PCA Mark Carter reports very good overlapping pollinating/bloom in Nonpareils, Montereys, Carmels and Avalons in his contracted orchards in Fresno and Merced counties on the west side of the San Joaquin Valley.

These varieties were in full bloom on Thursday with Buttes/Padres at two to five percent at the same time.

Carter also is reporting good bee activity.

Most of his almond growers have a good water supply this season, but two are in federal water irrigation districts. One of those is drilling a well to make up for being shorted on the federal water.

“I have heard of growers shaking blooms to reduce or eliminate a crop, thereby reducing the water need for the trees,” said Carter.

This is a survival technique with pros and cons.

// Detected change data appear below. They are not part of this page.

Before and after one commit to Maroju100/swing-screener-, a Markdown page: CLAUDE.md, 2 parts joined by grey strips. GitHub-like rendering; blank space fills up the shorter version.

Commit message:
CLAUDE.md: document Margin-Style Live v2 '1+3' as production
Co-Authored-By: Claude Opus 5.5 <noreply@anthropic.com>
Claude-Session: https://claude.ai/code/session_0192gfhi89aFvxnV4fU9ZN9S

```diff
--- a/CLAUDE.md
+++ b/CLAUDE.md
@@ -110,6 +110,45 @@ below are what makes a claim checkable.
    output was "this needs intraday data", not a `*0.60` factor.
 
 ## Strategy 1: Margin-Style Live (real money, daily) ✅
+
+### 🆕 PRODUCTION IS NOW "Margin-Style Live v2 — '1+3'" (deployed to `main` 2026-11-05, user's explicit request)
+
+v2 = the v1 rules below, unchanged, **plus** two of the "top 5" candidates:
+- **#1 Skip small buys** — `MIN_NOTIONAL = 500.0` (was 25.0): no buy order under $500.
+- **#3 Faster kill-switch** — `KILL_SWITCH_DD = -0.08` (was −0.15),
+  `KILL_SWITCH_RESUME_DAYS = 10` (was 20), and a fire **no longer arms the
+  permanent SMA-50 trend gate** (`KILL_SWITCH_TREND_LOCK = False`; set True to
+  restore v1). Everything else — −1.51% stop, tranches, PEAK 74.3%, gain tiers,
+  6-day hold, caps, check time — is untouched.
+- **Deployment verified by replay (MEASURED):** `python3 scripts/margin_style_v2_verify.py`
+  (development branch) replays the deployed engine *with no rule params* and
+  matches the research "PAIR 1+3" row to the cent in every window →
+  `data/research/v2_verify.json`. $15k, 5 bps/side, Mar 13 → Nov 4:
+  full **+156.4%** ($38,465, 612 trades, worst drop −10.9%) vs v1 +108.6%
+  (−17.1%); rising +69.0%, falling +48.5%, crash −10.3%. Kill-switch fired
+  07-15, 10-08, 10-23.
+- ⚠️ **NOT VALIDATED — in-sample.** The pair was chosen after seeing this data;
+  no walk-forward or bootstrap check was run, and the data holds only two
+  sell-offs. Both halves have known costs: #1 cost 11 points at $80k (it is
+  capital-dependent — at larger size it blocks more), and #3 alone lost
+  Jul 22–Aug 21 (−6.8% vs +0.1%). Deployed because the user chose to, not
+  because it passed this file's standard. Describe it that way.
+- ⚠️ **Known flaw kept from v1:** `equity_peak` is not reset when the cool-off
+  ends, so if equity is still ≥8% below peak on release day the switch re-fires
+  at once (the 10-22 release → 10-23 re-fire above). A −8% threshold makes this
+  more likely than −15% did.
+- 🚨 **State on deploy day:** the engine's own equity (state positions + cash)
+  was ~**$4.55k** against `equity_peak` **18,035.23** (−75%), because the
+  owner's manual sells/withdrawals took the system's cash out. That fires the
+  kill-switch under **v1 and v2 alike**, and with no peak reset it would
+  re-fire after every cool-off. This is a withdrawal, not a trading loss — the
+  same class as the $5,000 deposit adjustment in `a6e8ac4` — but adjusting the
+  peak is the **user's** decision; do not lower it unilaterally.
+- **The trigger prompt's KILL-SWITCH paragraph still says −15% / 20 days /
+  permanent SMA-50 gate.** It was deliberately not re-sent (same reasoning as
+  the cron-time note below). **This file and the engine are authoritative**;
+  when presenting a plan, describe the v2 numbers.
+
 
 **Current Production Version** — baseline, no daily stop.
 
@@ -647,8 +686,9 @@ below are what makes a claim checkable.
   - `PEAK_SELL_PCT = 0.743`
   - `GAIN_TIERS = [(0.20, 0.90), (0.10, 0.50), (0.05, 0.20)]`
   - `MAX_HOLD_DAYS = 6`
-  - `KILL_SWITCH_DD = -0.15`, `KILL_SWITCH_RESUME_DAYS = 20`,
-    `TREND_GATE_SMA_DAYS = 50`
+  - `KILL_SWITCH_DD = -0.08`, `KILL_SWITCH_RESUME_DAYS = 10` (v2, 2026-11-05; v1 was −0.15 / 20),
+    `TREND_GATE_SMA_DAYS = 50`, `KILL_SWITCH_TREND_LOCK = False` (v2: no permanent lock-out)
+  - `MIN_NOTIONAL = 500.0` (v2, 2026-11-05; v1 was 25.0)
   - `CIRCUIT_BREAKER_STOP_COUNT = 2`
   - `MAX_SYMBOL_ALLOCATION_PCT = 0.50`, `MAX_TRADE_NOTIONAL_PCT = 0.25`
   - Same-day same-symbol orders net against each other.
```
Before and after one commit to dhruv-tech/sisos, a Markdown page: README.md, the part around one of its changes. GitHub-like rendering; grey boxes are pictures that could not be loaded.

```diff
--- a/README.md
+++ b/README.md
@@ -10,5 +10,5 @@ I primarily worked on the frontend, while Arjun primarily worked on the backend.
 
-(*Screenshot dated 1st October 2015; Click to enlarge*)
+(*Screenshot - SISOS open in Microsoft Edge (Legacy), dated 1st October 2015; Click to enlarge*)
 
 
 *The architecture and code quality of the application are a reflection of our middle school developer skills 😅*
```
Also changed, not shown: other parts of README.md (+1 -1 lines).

Some believe it will make trees go vegetative and actually need more water. Carter disagrees.

“They will go vegetative if they get water. However, if a grower is shaking trees to remove bloom, he does not have water to apply to make them go vegetative,” Carter says.”Farmers shaking blooms off are guys trying to get by on just one irrigation to keep trees alive.”

Others are not setting out bee hives for pollination in an effort to reduce the crop. This is somewhat of a gamble.

Without pollination and limited water, the assumption is that the trees will abort any crop it sets from the water stress.”

Madera County University of California Cooperative Extension farm advisor Brent Holtz says this is something of a gamble.

“I have seen orchards where there were no bees set a pretty good crop due to bees foraging from other nearby orchards where there were bees,” he said.

That could require the grower to at least mechanically drop the nuts on the orchard flood to disk under to prevent overwinter problems with Navel Orangeworm (NOW)